YOUR TASK - Would you find each line in the entries below with the string "PAGINA" and copy it?
┄┄┄┄┄┄┄┄┄┄
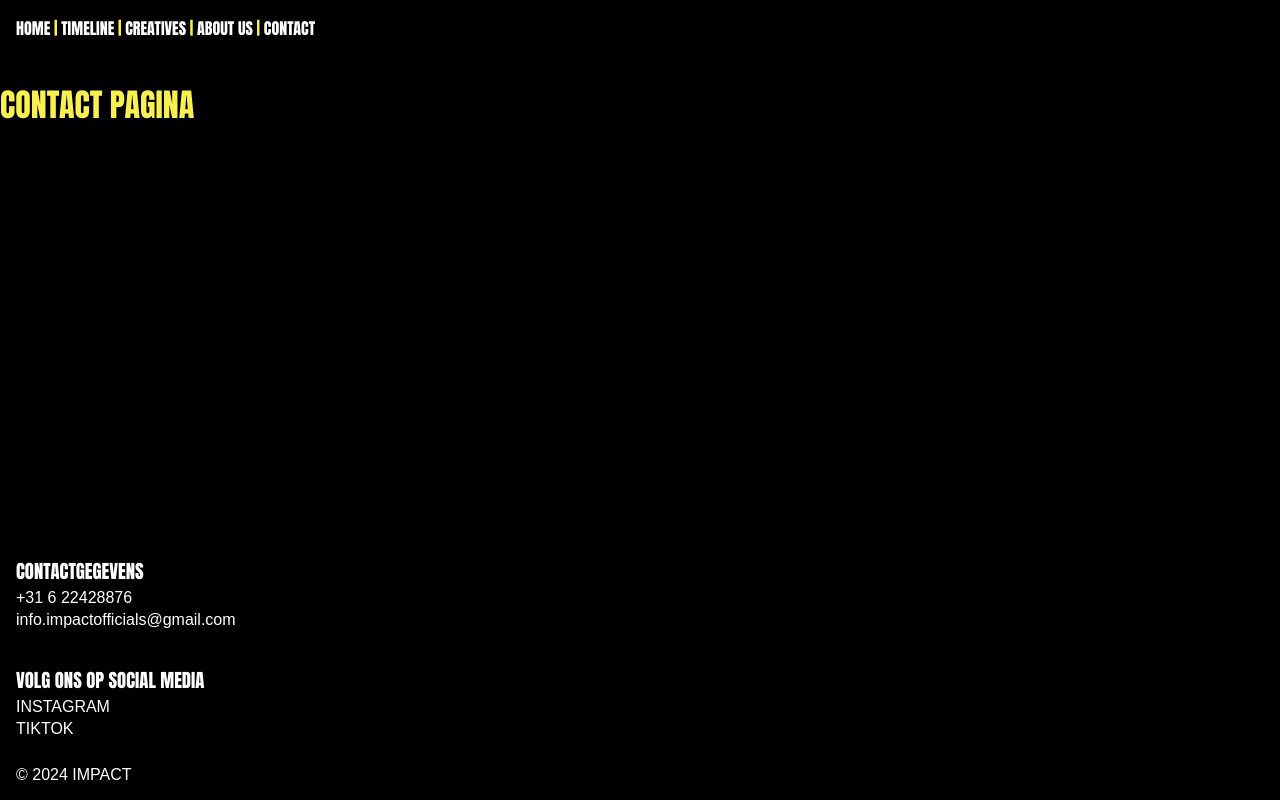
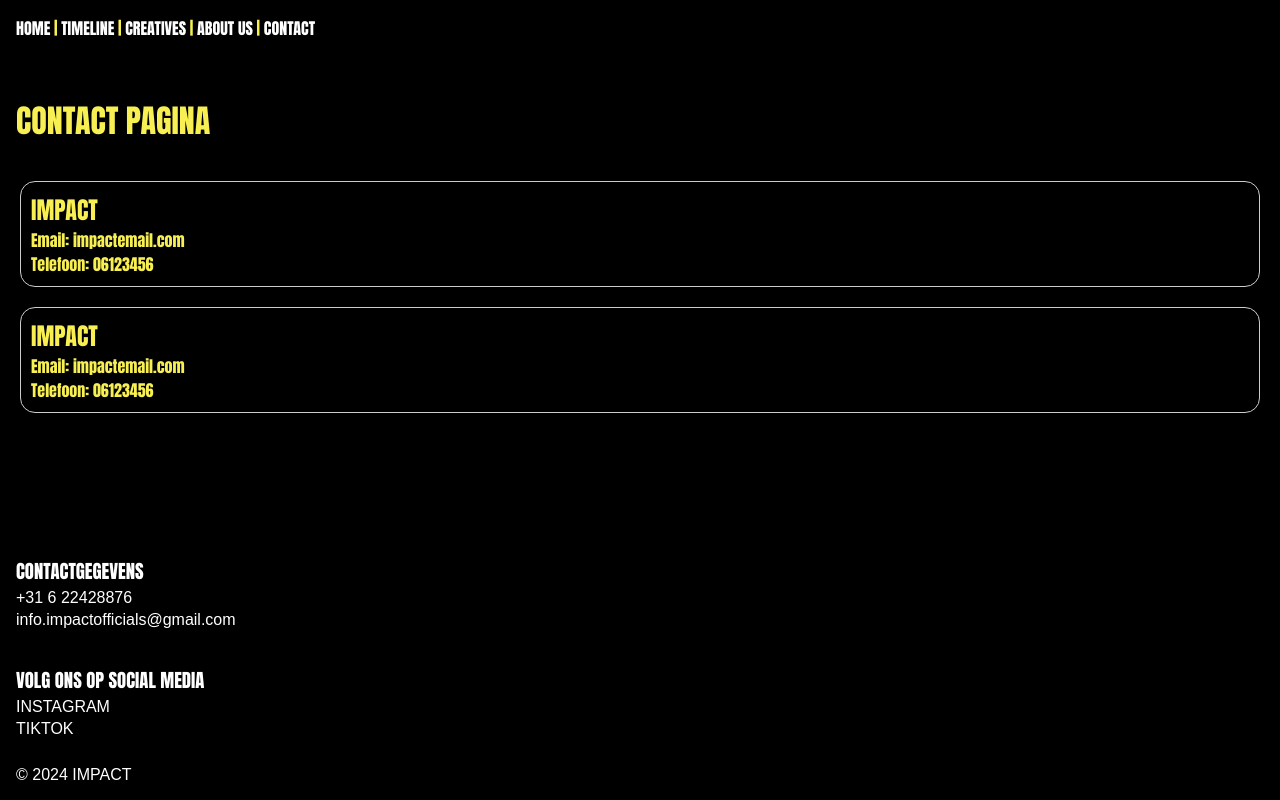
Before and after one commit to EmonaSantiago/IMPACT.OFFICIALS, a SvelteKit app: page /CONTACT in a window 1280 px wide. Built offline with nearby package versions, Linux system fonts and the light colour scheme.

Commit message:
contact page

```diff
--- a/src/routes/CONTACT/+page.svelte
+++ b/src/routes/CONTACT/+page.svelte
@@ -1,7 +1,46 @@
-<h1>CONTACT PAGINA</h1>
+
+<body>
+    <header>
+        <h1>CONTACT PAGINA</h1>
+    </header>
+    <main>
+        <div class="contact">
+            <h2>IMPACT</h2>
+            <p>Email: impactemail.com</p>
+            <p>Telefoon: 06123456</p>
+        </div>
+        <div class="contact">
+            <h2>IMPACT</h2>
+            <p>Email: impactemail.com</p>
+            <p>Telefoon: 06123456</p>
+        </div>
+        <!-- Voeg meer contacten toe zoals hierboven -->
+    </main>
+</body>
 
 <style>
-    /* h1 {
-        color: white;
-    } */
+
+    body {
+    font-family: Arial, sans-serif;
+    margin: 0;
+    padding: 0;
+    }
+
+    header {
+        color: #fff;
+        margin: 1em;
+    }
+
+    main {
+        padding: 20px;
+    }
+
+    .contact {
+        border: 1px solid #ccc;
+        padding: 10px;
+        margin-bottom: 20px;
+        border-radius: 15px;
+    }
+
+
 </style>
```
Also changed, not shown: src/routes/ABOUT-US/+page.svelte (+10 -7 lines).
┄┄┄┄┄┄┄┄┄┄
YOUR SOLUTION -
-<h1>CONTACT PAGINA</h1>
+        <h1>CONTACT PAGINA</h1>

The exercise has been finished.